Brief: In the records below, find each line with the word "type" and copy it.

Data section:

━━━━━━━━━━━━━━━━━━━━━━━━━━━━━━

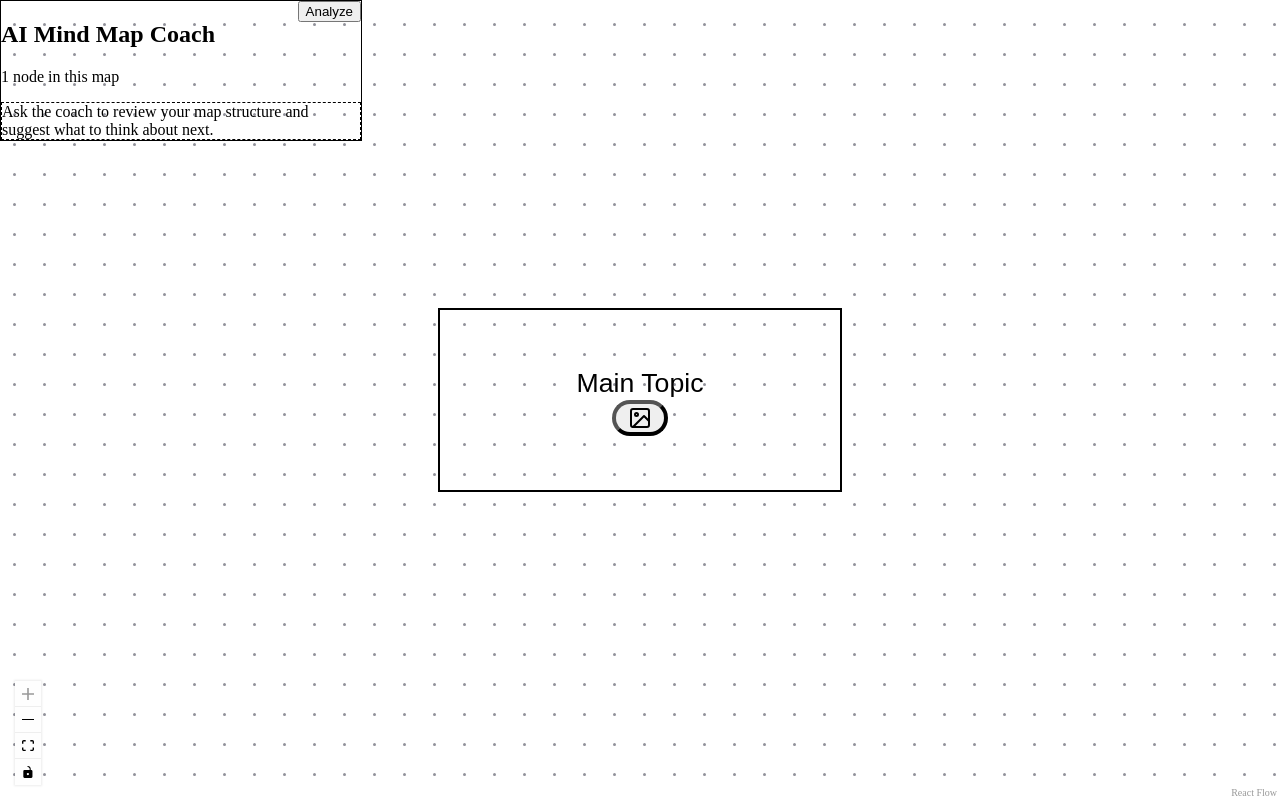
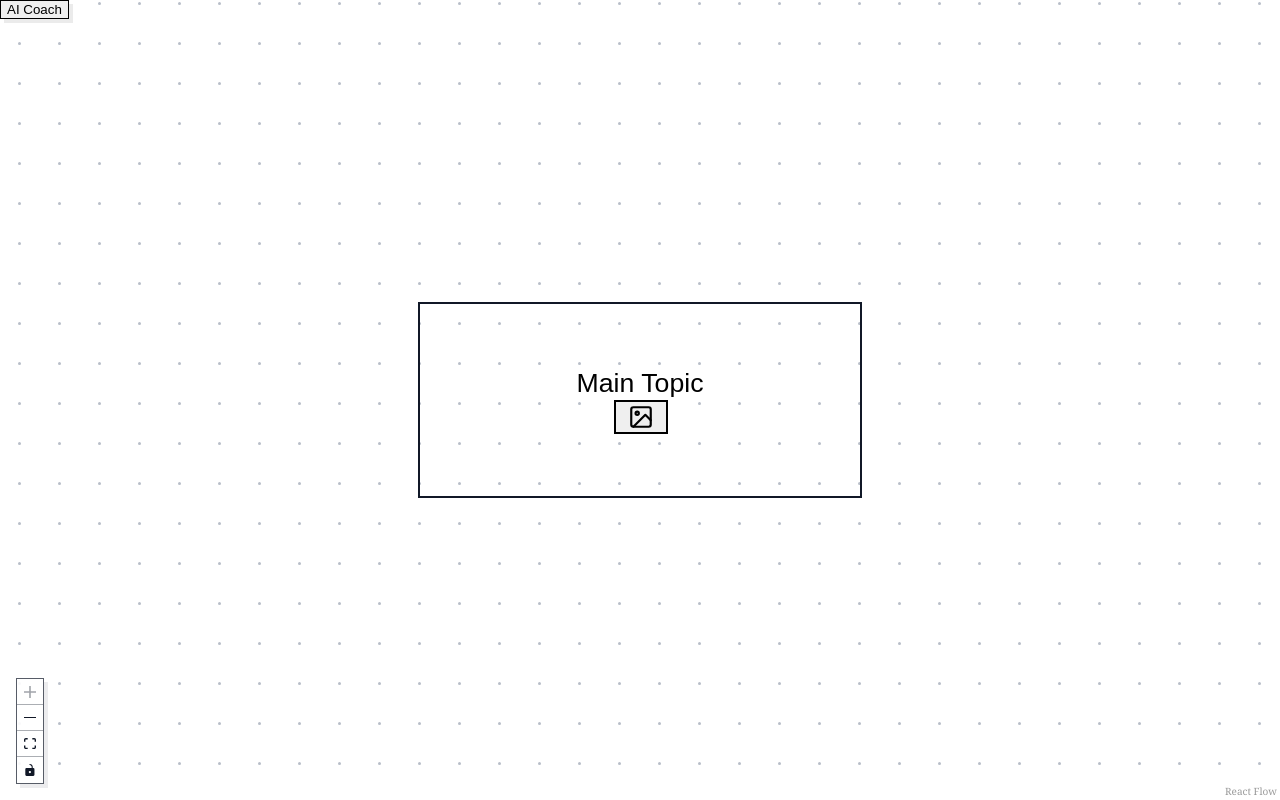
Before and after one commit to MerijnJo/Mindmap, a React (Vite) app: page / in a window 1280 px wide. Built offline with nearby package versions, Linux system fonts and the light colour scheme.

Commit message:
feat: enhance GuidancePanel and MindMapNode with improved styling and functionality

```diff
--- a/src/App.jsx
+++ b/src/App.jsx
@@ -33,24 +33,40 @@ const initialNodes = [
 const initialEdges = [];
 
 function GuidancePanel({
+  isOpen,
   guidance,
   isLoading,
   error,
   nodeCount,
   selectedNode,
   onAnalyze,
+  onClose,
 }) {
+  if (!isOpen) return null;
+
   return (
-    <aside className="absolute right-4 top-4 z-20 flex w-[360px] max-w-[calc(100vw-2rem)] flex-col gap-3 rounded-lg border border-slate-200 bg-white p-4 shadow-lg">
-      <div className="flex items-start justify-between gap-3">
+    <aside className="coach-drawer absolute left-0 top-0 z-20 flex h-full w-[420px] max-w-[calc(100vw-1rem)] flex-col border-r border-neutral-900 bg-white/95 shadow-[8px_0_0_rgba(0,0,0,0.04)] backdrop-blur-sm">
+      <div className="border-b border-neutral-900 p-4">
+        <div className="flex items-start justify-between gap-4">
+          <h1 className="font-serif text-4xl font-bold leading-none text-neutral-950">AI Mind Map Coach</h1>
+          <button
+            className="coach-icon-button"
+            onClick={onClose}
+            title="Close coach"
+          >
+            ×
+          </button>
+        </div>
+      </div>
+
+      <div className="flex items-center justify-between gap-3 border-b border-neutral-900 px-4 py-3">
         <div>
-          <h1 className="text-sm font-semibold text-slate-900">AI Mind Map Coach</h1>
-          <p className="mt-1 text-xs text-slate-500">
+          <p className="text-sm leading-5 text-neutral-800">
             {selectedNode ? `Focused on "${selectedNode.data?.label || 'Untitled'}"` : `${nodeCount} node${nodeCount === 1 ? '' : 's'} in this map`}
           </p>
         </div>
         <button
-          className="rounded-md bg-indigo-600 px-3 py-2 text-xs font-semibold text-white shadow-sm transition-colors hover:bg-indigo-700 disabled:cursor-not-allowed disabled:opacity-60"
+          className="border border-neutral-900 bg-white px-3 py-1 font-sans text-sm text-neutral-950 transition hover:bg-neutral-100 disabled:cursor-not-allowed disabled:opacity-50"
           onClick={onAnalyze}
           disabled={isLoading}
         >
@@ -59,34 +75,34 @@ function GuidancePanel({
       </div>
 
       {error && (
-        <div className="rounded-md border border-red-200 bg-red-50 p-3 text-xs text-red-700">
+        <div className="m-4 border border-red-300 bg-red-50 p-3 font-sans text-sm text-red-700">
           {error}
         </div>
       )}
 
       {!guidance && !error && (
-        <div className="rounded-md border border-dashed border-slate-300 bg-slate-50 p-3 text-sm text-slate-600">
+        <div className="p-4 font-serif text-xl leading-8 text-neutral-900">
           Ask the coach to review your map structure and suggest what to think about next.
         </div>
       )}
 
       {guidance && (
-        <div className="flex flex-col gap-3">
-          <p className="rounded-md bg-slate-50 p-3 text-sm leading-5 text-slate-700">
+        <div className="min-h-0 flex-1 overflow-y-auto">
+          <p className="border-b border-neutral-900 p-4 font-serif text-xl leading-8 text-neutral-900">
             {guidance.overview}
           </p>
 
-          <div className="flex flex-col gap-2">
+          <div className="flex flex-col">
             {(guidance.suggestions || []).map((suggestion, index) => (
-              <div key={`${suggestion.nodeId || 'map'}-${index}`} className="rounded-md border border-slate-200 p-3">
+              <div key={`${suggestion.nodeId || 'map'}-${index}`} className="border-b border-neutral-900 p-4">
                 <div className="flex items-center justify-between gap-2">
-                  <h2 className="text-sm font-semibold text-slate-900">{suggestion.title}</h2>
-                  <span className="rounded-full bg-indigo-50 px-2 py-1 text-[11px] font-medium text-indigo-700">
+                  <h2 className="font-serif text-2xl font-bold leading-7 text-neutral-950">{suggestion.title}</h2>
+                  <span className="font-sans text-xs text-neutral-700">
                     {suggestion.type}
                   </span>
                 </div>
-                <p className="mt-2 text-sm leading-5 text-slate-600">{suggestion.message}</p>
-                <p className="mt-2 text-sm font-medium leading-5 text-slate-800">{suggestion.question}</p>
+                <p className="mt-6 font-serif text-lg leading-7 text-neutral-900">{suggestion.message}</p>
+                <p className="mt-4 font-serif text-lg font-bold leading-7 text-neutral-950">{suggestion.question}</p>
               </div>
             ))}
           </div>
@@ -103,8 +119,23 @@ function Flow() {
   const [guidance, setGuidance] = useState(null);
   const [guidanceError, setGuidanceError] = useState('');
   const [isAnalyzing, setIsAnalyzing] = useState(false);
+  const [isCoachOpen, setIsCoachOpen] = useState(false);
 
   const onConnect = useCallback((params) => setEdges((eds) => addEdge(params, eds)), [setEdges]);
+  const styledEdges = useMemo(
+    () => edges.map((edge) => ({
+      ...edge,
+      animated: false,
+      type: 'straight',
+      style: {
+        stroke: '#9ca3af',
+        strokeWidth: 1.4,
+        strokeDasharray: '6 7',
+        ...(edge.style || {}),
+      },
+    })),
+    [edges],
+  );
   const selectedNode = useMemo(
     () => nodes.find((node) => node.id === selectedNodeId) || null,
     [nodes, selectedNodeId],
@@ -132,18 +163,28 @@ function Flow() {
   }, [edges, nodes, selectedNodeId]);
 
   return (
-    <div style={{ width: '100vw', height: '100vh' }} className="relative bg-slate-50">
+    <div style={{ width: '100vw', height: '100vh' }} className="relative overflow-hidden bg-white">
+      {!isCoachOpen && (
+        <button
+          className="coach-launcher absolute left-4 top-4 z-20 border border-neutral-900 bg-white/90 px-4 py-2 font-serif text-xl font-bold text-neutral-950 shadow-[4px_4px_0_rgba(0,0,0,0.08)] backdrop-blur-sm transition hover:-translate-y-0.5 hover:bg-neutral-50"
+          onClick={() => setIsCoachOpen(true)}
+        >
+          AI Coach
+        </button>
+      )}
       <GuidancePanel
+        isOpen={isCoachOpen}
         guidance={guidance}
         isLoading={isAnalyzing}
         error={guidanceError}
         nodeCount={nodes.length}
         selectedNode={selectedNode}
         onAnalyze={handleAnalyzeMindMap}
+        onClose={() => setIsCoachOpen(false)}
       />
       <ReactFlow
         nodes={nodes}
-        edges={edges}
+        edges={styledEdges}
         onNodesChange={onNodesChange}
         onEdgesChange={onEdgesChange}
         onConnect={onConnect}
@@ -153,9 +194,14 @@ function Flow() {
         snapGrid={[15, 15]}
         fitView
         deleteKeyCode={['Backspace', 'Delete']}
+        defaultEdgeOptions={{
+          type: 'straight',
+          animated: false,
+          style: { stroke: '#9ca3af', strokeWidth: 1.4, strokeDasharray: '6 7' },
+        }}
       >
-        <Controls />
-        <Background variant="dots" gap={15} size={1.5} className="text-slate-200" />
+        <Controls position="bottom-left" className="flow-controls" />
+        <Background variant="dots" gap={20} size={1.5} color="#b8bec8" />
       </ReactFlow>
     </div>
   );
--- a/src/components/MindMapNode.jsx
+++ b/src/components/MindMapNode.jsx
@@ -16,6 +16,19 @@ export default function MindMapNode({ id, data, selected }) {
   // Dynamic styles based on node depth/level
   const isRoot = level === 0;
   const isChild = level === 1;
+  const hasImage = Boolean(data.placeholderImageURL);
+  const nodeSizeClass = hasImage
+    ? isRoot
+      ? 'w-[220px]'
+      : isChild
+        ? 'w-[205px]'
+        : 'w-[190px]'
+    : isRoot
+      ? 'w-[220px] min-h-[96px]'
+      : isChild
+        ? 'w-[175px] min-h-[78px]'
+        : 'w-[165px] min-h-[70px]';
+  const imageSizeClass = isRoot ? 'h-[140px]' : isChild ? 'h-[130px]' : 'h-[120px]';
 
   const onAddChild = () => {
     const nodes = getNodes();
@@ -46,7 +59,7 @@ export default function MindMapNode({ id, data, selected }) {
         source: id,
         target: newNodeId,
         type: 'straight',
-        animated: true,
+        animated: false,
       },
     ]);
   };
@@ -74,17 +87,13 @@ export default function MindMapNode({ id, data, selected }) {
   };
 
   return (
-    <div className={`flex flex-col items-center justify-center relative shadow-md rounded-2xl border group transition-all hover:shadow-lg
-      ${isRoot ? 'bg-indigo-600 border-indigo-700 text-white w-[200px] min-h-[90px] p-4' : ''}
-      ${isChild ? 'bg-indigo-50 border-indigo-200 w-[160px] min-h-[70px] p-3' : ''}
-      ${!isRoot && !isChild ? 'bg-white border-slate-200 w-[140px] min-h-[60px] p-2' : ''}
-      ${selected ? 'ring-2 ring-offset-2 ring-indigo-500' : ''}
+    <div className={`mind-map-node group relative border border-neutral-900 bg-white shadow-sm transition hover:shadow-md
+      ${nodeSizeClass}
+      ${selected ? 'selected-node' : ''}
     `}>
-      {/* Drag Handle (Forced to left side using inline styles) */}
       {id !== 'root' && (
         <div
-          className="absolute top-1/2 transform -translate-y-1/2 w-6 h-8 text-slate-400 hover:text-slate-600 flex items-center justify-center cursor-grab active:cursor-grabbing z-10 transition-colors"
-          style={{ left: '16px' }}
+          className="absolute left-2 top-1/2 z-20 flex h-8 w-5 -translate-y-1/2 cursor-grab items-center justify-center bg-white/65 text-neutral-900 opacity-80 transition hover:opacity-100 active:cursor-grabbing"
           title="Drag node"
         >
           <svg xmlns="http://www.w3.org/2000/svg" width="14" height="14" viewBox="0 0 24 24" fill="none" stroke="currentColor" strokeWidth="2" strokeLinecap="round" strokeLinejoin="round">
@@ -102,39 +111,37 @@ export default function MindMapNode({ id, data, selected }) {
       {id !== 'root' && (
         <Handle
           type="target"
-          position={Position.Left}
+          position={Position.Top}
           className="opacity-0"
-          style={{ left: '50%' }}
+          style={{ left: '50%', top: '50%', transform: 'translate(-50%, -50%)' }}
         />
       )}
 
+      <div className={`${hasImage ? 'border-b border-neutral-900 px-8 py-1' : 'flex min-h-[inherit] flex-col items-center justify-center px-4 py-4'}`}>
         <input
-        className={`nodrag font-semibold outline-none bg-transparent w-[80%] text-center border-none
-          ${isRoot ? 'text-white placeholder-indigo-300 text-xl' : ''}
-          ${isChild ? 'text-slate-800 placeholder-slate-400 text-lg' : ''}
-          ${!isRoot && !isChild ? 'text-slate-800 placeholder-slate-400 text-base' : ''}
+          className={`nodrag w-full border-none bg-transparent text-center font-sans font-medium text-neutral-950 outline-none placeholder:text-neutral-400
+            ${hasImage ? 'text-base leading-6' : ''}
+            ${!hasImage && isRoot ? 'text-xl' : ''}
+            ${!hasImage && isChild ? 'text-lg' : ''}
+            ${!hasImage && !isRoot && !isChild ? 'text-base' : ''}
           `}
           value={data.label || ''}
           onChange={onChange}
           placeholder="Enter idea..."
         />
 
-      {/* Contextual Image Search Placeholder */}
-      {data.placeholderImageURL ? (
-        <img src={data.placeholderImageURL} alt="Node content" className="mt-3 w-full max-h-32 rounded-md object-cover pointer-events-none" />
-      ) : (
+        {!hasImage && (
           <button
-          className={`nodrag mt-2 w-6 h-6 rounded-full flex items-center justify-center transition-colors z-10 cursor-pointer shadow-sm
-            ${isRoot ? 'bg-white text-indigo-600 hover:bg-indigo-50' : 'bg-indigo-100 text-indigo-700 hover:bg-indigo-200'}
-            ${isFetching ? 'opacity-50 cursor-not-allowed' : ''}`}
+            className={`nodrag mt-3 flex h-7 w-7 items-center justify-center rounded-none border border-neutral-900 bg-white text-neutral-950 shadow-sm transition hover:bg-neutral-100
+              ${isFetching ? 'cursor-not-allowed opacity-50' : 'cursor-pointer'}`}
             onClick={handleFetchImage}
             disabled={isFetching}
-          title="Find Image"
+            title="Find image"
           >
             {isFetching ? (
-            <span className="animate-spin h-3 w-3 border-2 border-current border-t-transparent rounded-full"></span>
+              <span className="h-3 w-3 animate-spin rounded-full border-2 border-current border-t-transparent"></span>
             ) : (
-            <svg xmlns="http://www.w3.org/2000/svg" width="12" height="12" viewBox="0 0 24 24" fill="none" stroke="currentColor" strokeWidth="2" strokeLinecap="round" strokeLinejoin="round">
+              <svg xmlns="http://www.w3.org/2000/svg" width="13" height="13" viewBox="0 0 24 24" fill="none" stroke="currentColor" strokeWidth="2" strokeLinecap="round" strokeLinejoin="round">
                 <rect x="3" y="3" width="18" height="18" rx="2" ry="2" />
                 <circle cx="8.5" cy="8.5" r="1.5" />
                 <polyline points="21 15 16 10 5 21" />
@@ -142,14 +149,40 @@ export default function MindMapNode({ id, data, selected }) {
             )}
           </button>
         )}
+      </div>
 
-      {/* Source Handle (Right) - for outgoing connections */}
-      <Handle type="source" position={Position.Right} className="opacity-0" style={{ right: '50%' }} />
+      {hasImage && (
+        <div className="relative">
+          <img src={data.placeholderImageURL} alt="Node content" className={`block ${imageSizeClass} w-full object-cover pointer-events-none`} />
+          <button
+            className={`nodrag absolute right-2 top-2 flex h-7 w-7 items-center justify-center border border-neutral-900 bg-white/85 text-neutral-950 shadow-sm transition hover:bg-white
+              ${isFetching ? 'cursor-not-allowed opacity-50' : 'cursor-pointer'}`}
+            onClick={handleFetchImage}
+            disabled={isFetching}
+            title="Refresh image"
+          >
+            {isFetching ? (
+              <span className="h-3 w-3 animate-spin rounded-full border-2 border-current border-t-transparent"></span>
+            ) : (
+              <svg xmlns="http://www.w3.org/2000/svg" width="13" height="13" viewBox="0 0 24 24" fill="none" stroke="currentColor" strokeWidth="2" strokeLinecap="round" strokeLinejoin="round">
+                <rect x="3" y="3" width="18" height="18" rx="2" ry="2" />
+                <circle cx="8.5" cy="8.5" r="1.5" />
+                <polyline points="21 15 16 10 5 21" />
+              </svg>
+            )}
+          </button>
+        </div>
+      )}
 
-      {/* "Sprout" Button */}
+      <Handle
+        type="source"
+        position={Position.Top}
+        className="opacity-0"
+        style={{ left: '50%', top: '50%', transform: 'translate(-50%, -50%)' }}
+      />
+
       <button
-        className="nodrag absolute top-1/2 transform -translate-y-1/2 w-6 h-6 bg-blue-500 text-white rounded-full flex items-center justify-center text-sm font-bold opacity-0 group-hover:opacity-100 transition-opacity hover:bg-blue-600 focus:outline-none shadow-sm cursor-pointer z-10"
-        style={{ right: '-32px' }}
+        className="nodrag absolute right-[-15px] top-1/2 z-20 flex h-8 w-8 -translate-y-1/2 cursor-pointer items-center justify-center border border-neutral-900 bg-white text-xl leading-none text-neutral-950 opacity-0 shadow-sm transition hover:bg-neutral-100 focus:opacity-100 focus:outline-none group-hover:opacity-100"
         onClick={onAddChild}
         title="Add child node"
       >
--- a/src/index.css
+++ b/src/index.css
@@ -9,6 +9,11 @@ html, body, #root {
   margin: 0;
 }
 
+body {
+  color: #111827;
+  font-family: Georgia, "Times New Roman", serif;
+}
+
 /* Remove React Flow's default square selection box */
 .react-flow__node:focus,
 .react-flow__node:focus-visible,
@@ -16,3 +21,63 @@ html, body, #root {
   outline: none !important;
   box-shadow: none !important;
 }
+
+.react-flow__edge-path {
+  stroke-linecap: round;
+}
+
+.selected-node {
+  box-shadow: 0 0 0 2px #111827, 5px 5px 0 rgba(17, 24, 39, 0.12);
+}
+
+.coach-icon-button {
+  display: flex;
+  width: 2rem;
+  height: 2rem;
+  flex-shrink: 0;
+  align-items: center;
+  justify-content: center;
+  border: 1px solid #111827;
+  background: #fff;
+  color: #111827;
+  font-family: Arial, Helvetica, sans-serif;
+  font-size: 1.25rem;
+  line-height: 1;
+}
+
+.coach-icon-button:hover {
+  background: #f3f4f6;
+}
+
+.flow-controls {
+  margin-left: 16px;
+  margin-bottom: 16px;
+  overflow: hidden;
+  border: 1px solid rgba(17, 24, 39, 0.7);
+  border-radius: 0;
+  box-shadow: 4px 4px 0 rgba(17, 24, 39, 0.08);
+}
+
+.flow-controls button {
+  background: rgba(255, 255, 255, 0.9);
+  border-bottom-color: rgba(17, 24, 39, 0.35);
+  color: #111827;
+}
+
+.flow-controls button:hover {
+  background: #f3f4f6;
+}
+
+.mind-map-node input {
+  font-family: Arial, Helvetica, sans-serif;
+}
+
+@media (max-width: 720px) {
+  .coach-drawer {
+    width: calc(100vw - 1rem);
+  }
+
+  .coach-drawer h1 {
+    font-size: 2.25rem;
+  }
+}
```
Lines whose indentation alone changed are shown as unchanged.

━━━━━━━━━━━━━━━━━━━━━━━━━━━━━━

Answer section:
                     {suggestion.type}
+      type: 'straight',
+          type: 'straight',
         type: 'straight',
           type="target"
-      <Handle type="source" position={Position.Right} className="opacity-0" style={{ right: '50%' }} />
+        type="source"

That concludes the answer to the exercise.